[EXERCISE] Without the pictures, repeat all of the data exactly as it appears below.

[PROVIDED ENTRIES]

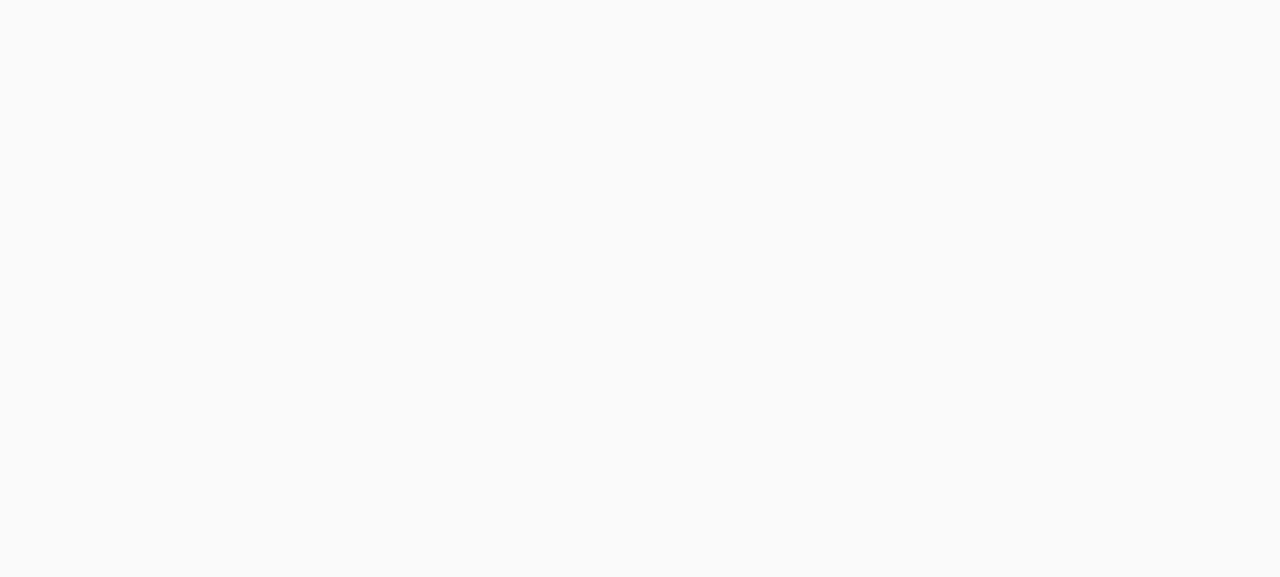
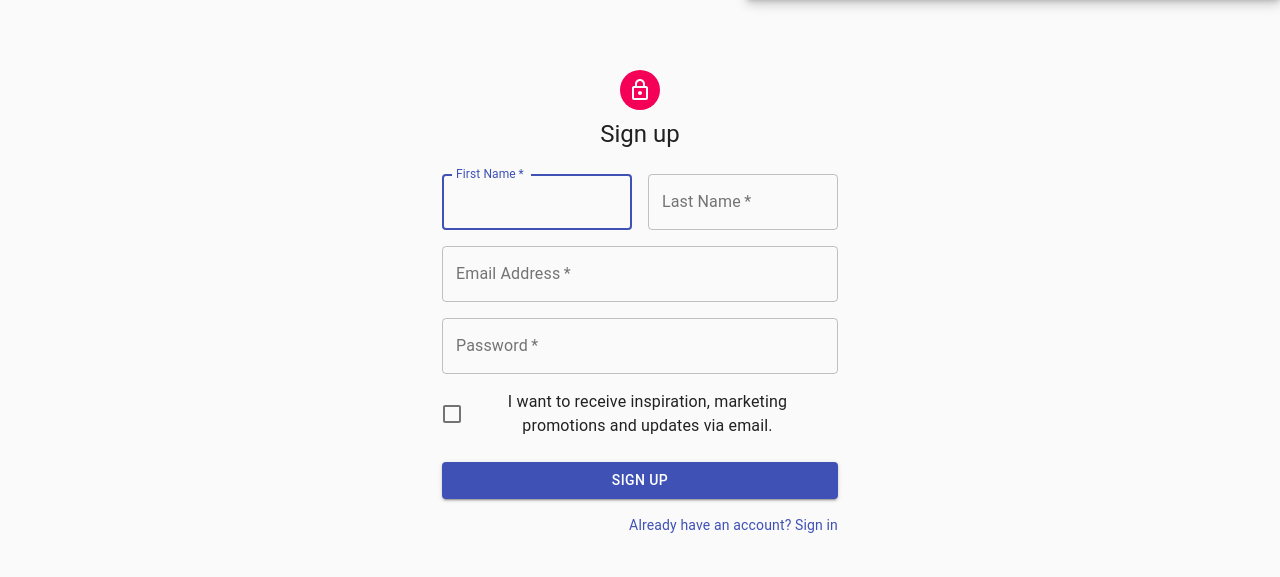
Before and after one commit to lateralcreativity/front-end, a React (Create React App) app in the folder use-my-tech-stuff-app/: page / in a window 1280 px wide. Shown: the part 1602-2179 px from the top of the page. Before the commit the page ends 1600 px from the top, so only its background shows below. Built offline with nearby package versions, Linux system fonts and the light colour scheme.

Commit message:
added material-ui registration/login

```diff
--- a/use-my-tech-stuff-app/src/App.js
+++ b/use-my-tech-stuff-app/src/App.js
@@ -1,6 +1,7 @@
 import React from 'react';
 import './App.css';
 import Login from './componets/Login'
+import Registration from './componets/Registration'
 
 function App() {
   return (
@@ -9,6 +10,7 @@
        Header
       </header>
       <Login />
+      <Registration />
     </div>
   );
 }
--- /dev/null
+++ b/use-my-tech-stuff-app/src/componets/Registration.jsx
@@ -0,0 +1,140 @@
+import React from 'react';
+import Avatar from '@material-ui/core/Avatar';
+import Button from '@material-ui/core/Button';
+import CssBaseline from '@material-ui/core/CssBaseline';
+import TextField from '@material-ui/core/TextField';
+import FormControlLabel from '@material-ui/core/FormControlLabel';
+import Checkbox from '@material-ui/core/Checkbox';
+import Link from '@material-ui/core/Link';
+import Grid from '@material-ui/core/Grid';
+import Box from '@material-ui/core/Box';
+import LockOutlinedIcon from '@material-ui/icons/LockOutlined';
+import Typography from '@material-ui/core/Typography';
+import { makeStyles } from '@material-ui/core/styles';
+import Container from '@material-ui/core/Container';
+
+function Copyright() {
+  return (
+    <Typography variant="body2" color="textSecondary" align="center">
+      {'Copyright © '}
+      <Link color="inherit" href="https://material-ui.com/">
+        Your Website
+      </Link>{' '}
+      {new Date().getFullYear()}
+      {'.'}
+    </Typography>
+  );
+}
+
+const useStyles = makeStyles((theme) => ({
+  paper: {
+    marginTop: theme.spacing(8),
+    display: 'flex',
+    flexDirection: 'column',
+    alignItems: 'center',
+  },
+  avatar: {
+    margin: theme.spacing(1),
+    backgroundColor: theme.palette.secondary.main,
+  },
+  form: {
+    width: '100%', // Fix IE 11 issue.
+    marginTop: theme.spacing(3),
+  },
+  submit: {
+    margin: theme.spacing(3, 0, 2),
+  },
+}));
+
+export default function Registration() {
+  const classes = useStyles();
+
+  return (
+    <Container component="main" maxWidth="xs">
+      <CssBaseline />
+      <div className={classes.paper}>
+        <Avatar className={classes.avatar}>
+          <LockOutlinedIcon />
+        </Avatar>
+        <Typography component="h1" variant="h5">
+          Sign up
+        </Typography>
+        <form className={classes.form} noValidate>
+          <Grid container spacing={2}>
+            <Grid item xs={12} sm={6}>
+              <TextField
+                autoComplete="fname"
+                name="firstName"
+                variant="outlined"
+                required
+                fullWidth
+                id="firstName"
+                label="First Name"
+                autoFocus
+              />
+            </Grid>
+            <Grid item xs={12} sm={6}>
+              <TextField
+                variant="outlined"
+                required
+                fullWidth
+                id="lastName"
+                label="Last Name"
+                name="lastName"
+                autoComplete="lname"
+              />
+            </Grid>
+            <Grid item xs={12}>
+              <TextField
+                variant="outlined"
+                required
+                fullWidth
+                id="email"
+                label="Email Address"
+                name="email"
+                autoComplete="email"
+              />
+            </Grid>
+            <Grid item xs={12}>
+              <TextField
+                variant="outlined"
+                required
+                fullWidth
+                name="password"
+                label="Password"
+                type="password"
+                id="password"
+                autoComplete="current-password"
+              />
+            </Grid>
+            <Grid item xs={12}>
+              <FormControlLabel
+                control={<Checkbox value="allowExtraEmails" color="primary" />}
+                label="I want to receive inspiration, marketing promotions and updates via email."
+              />
+            </Grid>
+          </Grid>
+          <Button
+            type="submit"
+            fullWidth
+            variant="contained"
+            color="primary"
+            className={classes.submit}
+          >
+            Sign Up
+          </Button>
+          <Grid container justify="flex-end">
+            <Grid item>
+              <Link href="#" variant="body2">
+                Already have an account? Sign in
+              </Link>
+            </Grid>
+          </Grid>
+        </form>
+      </div>
+      <Box mt={5}>
+        <Copyright />
+      </Box>
+    </Container>
+  );
+}
```
Also changed, not shown: use-my-tech-stuff-app/src/componets/PrivateRoute.jsx (added), use-my-tech-stuff-app/src/componets/RentalsList.jsx (added), use-my-tech-stuff-app/src/componets/UserProfile.jsx (added), use-my-tech-stuff-app/src/store/actions.js (added), use-my-tech-stuff-app/src/store/reducers.js (added), use-my-tech-stuff-app/src/utils/axiosWithAuth.js (added).
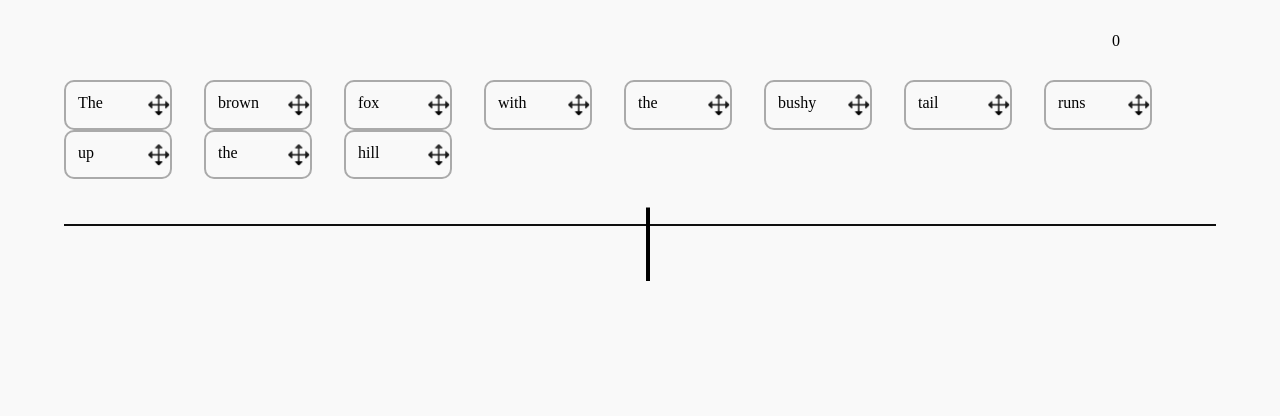
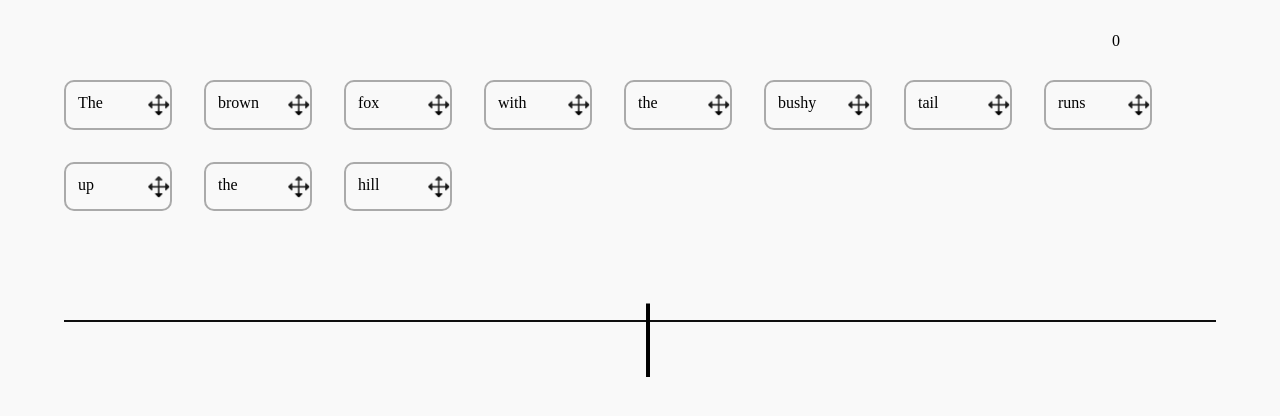
Before and after one commit to colemip/igble, a plain HTML site: page index.html in a window 1280 px wide. Drawn offline with Linux system fonts and the light colour scheme.

Commit message:
Adding padding to token bank, diagram stage

```diff
--- a/styles/scss/drag_drop.scss
+++ b/styles/scss/drag_drop.scss
@@ -38,6 +38,7 @@ body {
 
   .token {
     margin-right: 2.0em;
+    margin-bottom: 2.0em;
   }
 }
 
@@ -46,6 +47,7 @@ body {
   border-bottom: solid 2px #0f0f0f;
   width: 100%;
   min-height: 3.0em;
+  margin-top: 8.0em;
 
   #subject-group {
     width: 50%;
```
Also changed, not shown: styles/css/drag_drop.css.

[/PROVIDED ENTRIES]

[EXERCISE RESULT]
Before and after one commit to lateralcreativity/front-end, a React (Create React App) app in the folder use-my-tech-stuff-app/: page / in a window 1280 px wide. Shown: the part 1602-2179 px from the top of the page. Before the commit the page ends 1600 px from the top, so only its background shows below. Built offline with nearby package versions, Linux system fonts and the light colour scheme.

Commit message:
added material-ui registration/login

```diff
--- a/use-my-tech-stuff-app/src/App.js
+++ b/use-my-tech-stuff-app/src/App.js
@@ -1,6 +1,7 @@
 import React from 'react';
 import './App.css';
 import Login from './componets/Login'
+import Registration from './componets/Registration'
 
 function App() {
   return (
@@ -9,6 +10,7 @@
        Header
       </header>
       <Login />
+      <Registration />
     </div>
   );
 }
--- /dev/null
+++ b/use-my-tech-stuff-app/src/componets/Registration.jsx
@@ -0,0 +1,140 @@
+import React from 'react';
+import Avatar from '@material-ui/core/Avatar';
+import Button from '@material-ui/core/Button';
+import CssBaseline from '@material-ui/core/CssBaseline';
+import TextField from '@material-ui/core/TextField';
+import FormControlLabel from '@material-ui/core/FormControlLabel';
+import Checkbox from '@material-ui/core/Checkbox';
+import Link from '@material-ui/core/Link';
+import Grid from '@material-ui/core/Grid';
+import Box from '@material-ui/core/Box';
+import LockOutlinedIcon from '@material-ui/icons/LockOutlined';
+import Typography from '@material-ui/core/Typography';
+import { makeStyles } from '@material-ui/core/styles';
+import Container from '@material-ui/core/Container';
+
+function Copyright() {
+  return (
+    <Typography variant="body2" color="textSecondary" align="center">
+      {'Copyright © '}
+      <Link color="inherit" href="https://material-ui.com/">
+        Your Website
+      </Link>{' '}
+      {new Date().getFullYear()}
+      {'.'}
+    </Typography>
+  );
+}
+
+const useStyles = makeStyles((theme) => ({
+  paper: {
+    marginTop: theme.spacing(8),
+    display: 'flex',
+    flexDirection: 'column',
+    alignItems: 'center',
+  },
+  avatar: {
+    margin: theme.spacing(1),
+    backgroundColor: theme.palette.secondary.main,
+  },
+  form: {
+    width: '100%', // Fix IE 11 issue.
+    marginTop: theme.spacing(3),
+  },
+  submit: {
+    margin: theme.spacing(3, 0, 2),
+  },
+}));
+
+export default function Registration() {
+  const classes = useStyles();
+
+  return (
+    <Container component="main" maxWidth="xs">
+      <CssBaseline />
+      <div className={classes.paper}>
+        <Avatar className={classes.avatar}>
+          <LockOutlinedIcon />
+        </Avatar>
+        <Typography component="h1" variant="h5">
+          Sign up
+        </Typography>
+        <form className={classes.form} noValidate>
+          <Grid container spacing={2}>
+            <Grid item xs={12} sm={6}>
+              <TextField
+                autoComplete="fname"
+                name="firstName"
+                variant="outlined"
+                required
+                fullWidth
+                id="firstName"
+                label="First Name"
+                autoFocus
+              />
+            </Grid>
+            <Grid item xs={12} sm={6}>
+              <TextField
+                variant="outlined"
+                required
+                fullWidth
+                id="lastName"
+                label="Last Name"
+                name="lastName"
+                autoComplete="lname"
+              />
+            </Grid>
+            <Grid item xs={12}>
+              <TextField
+                variant="outlined"
+                required
+                fullWidth
+                id="email"
+                label="Email Address"
+                name="email"
+                autoComplete="email"
+              />
+            </Grid>
+            <Grid item xs={12}>
+              <TextField
+                variant="outlined"
+                required
+                fullWidth
+                name="password"
+                label="Password"
+                type="password"
+                id="password"
+                autoComplete="current-password"
+              />
+            </Grid>
+            <Grid item xs={12}>
+              <FormControlLabel
+                control={<Checkbox value="allowExtraEmails" color="primary" />}
+                label="I want to receive inspiration, marketing promotions and updates via email."
+              />
+            </Grid>
+          </Grid>
+          <Button
+            type="submit"
+            fullWidth
+            variant="contained"
+            color="primary"
+            className={classes.submit}
+          >
+            Sign Up
+          </Button>
+          <Grid container justify="flex-end">
+            <Grid item>
+              <Link href="#" variant="body2">
+                Already have an account? Sign in
+              </Link>
+            </Grid>
+          </Grid>
+        </form>
+      </div>
+      <Box mt={5}>
+        <Copyright />
+      </Box>
+    </Container>
+  );
+}
```
Also changed, not shown: use-my-tech-stuff-app/src/componets/PrivateRoute.jsx (added), use-my-tech-stuff-app/src/componets/RentalsList.jsx (added), use-my-tech-stuff-app/src/componets/UserProfile.jsx (added), use-my-tech-stuff-app/src/store/actions.js (added), use-my-tech-stuff-app/src/store/reducers.js (added), use-my-tech-stuff-app/src/utils/axiosWithAuth.js (added).
Before and after one commit to colemip/igble, a plain HTML site: page index.html in a window 1280 px wide. Drawn offline with Linux system fonts and the light colour scheme.

Commit message:
Adding padding to token bank, diagram stage

```diff
--- a/styles/scss/drag_drop.scss
+++ b/styles/scss/drag_drop.scss
@@ -38,6 +38,7 @@ body {
 
   .token {
     margin-right: 2.0em;
+    margin-bottom: 2.0em;
   }
 }
 
@@ -46,6 +47,7 @@ body {
   border-bottom: solid 2px #0f0f0f;
   width: 100%;
   min-height: 3.0em;
+  margin-top: 8.0em;
 
   #subject-group {
     width: 50%;
```
Also changed, not shown: styles/css/drag_drop.css.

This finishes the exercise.